- [Task to carry out]:
Among the entries, find each line that includes the string "Button" and list it.

== Study material ==

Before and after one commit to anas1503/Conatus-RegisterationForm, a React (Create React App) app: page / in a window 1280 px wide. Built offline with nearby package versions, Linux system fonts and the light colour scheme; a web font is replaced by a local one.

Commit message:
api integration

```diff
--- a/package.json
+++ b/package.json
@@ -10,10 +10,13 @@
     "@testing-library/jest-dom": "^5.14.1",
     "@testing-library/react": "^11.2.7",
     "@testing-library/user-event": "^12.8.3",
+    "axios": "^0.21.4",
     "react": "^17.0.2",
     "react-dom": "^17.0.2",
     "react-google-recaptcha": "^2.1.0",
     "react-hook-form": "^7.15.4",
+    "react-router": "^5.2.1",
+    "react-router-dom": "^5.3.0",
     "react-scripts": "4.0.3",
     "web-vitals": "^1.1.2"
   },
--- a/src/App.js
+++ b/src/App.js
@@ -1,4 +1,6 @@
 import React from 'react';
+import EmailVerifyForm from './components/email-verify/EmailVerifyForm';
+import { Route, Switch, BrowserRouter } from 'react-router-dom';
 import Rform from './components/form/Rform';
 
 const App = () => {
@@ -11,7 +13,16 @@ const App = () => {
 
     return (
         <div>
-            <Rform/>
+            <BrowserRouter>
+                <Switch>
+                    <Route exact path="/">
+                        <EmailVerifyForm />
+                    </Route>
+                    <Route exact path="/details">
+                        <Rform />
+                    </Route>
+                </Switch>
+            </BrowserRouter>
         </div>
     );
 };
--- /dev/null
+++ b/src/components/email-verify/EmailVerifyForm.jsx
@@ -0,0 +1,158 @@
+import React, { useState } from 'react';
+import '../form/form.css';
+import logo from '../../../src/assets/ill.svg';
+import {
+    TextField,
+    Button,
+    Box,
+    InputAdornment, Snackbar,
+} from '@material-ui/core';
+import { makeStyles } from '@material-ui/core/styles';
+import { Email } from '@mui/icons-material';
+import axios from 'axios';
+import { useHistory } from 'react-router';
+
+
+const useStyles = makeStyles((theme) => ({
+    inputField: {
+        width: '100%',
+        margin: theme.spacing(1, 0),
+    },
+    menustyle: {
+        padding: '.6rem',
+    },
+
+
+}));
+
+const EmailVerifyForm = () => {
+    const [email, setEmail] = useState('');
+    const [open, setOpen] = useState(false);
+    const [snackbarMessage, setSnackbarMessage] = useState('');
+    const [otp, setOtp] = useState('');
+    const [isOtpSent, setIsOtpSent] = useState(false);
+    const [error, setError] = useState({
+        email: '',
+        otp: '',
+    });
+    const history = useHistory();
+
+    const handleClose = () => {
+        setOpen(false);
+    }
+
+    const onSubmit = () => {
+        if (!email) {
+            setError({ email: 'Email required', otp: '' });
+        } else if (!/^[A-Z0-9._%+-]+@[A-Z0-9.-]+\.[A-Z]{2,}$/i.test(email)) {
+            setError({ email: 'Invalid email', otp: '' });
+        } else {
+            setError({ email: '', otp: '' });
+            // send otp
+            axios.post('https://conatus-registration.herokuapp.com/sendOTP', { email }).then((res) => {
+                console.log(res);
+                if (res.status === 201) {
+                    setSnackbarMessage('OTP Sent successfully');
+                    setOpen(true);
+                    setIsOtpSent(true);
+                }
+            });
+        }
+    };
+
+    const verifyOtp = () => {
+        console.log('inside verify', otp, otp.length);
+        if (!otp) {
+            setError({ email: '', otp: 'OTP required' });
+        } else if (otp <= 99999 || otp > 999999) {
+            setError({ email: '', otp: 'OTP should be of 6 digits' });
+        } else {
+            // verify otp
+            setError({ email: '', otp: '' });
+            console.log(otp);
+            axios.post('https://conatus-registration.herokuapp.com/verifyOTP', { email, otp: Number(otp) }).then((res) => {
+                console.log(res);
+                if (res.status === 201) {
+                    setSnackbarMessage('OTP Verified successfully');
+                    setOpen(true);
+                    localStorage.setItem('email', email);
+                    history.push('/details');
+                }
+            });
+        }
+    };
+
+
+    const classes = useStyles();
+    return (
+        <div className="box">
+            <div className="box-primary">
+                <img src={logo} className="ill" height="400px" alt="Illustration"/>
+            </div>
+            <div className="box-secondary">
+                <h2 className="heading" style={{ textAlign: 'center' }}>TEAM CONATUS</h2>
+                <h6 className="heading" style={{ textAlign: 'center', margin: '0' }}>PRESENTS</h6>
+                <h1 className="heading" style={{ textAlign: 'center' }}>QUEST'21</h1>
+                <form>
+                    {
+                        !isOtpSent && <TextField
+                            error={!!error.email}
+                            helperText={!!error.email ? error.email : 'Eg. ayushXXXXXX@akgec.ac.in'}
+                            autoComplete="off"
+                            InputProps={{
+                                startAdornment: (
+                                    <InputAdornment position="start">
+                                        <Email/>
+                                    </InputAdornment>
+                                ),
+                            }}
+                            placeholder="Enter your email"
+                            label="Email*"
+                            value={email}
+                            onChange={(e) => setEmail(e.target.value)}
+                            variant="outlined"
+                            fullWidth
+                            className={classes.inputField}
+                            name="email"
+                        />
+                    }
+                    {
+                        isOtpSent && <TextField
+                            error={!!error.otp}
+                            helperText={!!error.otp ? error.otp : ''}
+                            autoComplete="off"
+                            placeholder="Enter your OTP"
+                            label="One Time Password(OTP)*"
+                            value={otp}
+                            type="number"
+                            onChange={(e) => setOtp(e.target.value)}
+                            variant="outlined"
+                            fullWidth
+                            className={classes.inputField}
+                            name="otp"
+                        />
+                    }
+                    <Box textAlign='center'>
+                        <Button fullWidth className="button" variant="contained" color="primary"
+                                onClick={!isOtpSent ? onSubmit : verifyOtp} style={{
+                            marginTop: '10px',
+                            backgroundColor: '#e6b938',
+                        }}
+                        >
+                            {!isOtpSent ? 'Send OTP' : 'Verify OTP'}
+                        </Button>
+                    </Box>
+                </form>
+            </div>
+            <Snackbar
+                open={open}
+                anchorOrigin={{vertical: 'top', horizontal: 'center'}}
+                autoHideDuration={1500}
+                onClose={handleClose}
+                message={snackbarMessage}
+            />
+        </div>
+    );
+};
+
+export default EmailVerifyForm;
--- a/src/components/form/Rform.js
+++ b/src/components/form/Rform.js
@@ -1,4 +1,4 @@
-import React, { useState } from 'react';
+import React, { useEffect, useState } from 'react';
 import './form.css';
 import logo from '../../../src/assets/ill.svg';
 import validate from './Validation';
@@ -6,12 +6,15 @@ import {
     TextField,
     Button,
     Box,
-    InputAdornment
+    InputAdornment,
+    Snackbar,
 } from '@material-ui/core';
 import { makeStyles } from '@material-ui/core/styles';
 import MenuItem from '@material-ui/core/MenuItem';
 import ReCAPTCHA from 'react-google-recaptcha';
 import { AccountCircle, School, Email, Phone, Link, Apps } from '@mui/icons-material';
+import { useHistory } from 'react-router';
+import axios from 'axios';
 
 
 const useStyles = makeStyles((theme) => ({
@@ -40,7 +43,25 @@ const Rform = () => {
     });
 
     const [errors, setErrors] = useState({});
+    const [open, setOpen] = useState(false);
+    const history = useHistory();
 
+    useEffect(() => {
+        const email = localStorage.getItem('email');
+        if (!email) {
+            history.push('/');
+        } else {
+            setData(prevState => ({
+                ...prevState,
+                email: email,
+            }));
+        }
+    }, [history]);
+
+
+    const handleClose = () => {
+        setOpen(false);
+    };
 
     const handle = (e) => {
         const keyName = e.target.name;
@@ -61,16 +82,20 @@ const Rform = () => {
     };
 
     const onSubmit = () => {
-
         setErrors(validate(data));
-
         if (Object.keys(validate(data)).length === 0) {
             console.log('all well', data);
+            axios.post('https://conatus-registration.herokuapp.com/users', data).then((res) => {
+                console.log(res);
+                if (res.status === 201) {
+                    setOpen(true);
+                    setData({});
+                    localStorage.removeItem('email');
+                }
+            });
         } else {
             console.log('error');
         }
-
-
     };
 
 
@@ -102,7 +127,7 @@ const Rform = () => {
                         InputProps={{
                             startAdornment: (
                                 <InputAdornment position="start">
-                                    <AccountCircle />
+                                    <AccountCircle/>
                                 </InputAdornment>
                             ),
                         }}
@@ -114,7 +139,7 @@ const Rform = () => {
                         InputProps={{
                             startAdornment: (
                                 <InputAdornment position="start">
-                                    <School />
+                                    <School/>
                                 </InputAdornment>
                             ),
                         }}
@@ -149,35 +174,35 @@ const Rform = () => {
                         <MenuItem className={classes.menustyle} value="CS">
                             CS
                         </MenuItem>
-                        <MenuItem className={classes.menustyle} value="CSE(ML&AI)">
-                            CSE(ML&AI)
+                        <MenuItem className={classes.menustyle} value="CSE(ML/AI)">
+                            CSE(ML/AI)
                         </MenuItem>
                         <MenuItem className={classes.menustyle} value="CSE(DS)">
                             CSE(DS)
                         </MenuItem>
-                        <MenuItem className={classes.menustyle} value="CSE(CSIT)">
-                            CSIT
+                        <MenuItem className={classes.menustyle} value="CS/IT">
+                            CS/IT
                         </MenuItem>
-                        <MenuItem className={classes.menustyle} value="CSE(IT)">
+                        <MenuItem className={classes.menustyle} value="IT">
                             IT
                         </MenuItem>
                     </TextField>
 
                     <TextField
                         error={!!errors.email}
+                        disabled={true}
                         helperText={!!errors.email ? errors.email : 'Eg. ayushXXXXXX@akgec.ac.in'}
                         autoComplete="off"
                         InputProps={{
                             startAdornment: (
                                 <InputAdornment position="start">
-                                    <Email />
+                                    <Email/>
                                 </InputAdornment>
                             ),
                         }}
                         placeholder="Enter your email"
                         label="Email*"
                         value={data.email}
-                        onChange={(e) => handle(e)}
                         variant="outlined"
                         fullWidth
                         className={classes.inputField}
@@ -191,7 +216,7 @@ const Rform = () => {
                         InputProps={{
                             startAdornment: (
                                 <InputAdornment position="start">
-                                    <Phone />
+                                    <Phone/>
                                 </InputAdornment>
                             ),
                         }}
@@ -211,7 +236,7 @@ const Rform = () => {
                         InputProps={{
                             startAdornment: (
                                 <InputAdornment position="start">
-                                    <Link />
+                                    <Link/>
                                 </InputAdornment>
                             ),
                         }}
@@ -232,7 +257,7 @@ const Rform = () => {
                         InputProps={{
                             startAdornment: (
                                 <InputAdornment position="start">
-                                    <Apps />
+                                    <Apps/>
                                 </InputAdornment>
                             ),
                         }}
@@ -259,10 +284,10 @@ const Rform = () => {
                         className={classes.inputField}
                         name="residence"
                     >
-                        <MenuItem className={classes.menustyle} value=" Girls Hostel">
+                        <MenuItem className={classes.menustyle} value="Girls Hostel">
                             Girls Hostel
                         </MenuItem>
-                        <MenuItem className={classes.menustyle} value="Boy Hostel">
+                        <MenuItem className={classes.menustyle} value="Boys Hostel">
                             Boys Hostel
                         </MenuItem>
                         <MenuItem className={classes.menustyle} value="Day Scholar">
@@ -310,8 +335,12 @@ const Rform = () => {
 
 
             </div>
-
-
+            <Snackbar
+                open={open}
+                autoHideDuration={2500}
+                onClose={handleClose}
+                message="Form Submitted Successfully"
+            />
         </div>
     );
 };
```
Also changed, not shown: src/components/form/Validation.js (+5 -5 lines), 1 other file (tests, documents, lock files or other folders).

===
== Study material ==

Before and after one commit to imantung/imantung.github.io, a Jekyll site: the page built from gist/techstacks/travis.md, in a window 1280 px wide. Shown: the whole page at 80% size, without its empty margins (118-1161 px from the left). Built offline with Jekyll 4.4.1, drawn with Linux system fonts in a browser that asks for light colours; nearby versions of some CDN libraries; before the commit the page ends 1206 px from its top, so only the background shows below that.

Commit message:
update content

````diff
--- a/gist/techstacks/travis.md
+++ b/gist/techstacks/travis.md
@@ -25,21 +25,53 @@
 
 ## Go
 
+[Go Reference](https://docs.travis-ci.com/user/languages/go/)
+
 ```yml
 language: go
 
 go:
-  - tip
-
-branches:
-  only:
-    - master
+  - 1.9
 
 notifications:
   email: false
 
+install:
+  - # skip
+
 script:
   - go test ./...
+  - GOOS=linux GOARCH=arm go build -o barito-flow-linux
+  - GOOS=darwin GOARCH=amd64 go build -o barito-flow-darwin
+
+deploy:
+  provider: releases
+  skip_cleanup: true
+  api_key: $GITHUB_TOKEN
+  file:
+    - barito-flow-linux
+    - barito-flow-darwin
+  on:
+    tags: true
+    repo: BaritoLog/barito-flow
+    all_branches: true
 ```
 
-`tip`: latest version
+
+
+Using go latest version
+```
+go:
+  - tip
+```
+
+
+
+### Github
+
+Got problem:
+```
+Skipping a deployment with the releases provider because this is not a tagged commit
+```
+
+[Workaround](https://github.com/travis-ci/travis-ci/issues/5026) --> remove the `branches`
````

===

- [Exercise answer]:
+    Button,
+                        <Button fullWidth className="button" variant="contained" color="primary"
+                        </Button>
     Button,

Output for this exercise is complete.